- Collected data:
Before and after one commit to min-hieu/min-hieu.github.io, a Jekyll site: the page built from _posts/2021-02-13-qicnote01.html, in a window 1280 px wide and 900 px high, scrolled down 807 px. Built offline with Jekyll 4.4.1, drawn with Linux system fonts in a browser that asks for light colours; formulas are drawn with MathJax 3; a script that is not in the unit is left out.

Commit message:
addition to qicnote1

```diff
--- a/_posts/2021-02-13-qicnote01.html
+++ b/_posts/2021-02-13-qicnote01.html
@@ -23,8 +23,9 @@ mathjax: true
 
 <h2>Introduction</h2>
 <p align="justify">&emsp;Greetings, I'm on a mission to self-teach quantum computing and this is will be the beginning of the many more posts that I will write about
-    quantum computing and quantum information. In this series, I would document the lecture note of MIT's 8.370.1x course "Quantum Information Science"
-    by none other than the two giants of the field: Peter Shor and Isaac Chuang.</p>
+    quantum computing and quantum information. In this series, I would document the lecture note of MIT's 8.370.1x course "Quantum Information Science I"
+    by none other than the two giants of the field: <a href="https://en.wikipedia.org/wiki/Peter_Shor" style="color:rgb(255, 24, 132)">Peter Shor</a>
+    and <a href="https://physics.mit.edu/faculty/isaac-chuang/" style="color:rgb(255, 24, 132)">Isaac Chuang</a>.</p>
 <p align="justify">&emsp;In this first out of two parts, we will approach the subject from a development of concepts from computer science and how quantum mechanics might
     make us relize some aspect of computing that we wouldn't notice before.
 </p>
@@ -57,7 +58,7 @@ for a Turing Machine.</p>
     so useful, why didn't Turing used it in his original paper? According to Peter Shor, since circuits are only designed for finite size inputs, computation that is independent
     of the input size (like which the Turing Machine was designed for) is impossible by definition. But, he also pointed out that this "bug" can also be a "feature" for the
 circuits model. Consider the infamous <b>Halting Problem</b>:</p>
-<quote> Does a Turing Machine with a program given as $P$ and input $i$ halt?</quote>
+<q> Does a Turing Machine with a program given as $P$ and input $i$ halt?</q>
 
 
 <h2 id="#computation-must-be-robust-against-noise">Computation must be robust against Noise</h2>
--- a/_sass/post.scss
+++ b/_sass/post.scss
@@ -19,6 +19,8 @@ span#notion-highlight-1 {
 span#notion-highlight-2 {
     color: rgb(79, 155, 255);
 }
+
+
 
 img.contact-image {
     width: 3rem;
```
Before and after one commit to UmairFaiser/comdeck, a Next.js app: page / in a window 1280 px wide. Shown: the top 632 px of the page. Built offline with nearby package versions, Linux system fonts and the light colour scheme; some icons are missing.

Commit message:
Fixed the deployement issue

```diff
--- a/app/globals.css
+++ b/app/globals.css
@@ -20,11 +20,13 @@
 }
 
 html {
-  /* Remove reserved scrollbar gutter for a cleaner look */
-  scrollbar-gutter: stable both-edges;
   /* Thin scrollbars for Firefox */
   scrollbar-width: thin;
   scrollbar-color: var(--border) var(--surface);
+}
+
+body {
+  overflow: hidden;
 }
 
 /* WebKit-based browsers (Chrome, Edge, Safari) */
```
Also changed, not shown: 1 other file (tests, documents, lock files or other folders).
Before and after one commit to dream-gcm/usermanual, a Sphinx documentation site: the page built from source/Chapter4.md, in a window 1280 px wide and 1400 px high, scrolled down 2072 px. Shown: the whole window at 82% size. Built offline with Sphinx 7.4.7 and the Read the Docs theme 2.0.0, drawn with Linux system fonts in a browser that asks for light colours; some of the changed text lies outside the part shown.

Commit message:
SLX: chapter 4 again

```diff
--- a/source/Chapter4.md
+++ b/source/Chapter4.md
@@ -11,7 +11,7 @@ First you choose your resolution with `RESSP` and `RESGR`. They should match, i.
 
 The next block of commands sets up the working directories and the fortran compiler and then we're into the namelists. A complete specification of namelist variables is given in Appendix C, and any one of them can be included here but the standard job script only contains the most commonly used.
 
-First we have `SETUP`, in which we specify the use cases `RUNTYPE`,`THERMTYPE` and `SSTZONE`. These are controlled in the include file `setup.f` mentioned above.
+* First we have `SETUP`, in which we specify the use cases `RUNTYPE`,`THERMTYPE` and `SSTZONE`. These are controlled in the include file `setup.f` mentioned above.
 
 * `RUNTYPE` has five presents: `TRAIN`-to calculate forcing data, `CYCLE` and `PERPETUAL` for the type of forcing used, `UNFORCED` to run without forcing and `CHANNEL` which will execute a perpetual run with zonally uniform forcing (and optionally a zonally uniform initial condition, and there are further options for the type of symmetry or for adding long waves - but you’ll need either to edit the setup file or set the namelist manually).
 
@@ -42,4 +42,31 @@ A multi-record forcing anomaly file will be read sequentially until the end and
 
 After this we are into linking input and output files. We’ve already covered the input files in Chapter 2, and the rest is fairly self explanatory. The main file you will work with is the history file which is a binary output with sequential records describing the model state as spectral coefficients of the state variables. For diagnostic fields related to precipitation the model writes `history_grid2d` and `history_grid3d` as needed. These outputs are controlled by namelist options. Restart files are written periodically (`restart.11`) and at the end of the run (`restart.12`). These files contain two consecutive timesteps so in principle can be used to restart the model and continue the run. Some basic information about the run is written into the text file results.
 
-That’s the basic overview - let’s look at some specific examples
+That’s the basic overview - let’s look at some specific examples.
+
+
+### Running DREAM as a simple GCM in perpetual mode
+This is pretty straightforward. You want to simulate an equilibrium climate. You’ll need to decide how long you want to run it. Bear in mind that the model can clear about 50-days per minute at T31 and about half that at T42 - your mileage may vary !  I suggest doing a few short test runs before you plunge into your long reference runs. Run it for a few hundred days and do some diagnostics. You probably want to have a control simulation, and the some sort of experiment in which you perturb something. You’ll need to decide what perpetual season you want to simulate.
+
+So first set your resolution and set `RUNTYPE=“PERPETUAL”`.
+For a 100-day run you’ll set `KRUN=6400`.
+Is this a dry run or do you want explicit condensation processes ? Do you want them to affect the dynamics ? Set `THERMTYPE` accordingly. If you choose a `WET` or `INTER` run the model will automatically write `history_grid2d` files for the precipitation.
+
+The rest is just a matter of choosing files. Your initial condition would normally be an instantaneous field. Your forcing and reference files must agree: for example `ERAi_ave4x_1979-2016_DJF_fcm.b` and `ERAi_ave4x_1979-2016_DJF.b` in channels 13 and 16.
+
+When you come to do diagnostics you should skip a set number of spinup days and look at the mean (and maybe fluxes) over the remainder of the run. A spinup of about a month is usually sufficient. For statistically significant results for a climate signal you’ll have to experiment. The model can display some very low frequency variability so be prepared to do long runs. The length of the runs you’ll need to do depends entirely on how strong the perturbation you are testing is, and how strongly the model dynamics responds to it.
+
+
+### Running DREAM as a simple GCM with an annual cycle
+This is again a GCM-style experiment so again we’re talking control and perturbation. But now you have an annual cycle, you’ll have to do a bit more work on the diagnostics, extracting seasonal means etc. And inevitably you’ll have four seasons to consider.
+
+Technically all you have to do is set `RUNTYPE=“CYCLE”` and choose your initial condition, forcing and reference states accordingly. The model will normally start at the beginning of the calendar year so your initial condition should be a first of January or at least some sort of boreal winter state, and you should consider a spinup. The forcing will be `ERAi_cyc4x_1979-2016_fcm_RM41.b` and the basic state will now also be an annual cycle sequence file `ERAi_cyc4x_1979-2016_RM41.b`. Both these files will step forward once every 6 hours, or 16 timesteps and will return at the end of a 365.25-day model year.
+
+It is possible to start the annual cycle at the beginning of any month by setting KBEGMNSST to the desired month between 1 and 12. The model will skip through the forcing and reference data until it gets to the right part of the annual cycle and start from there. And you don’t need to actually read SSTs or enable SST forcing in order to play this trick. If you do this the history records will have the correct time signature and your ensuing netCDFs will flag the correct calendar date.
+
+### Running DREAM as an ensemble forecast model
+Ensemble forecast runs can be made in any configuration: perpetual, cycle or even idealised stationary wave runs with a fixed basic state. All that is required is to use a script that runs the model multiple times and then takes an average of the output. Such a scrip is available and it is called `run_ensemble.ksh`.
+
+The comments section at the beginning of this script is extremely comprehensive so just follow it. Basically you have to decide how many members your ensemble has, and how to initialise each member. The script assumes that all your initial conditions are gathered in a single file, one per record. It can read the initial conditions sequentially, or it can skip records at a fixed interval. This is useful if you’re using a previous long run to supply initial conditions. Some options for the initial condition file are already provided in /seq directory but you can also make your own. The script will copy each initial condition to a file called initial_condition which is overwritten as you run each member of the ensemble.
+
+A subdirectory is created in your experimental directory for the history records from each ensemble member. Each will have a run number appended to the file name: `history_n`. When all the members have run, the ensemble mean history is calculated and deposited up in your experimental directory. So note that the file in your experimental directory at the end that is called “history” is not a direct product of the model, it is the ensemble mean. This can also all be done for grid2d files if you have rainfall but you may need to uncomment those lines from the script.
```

- TASK TO CARRY OUT:
A complete answer lists each line of the data that holds the word "Running".

- RESPONSE TO THIS TASK:
+### Running DREAM as a simple GCM in perpetual mode
+### Running DREAM as a simple GCM with an annual cycle
+### Running DREAM as an ensemble forecast model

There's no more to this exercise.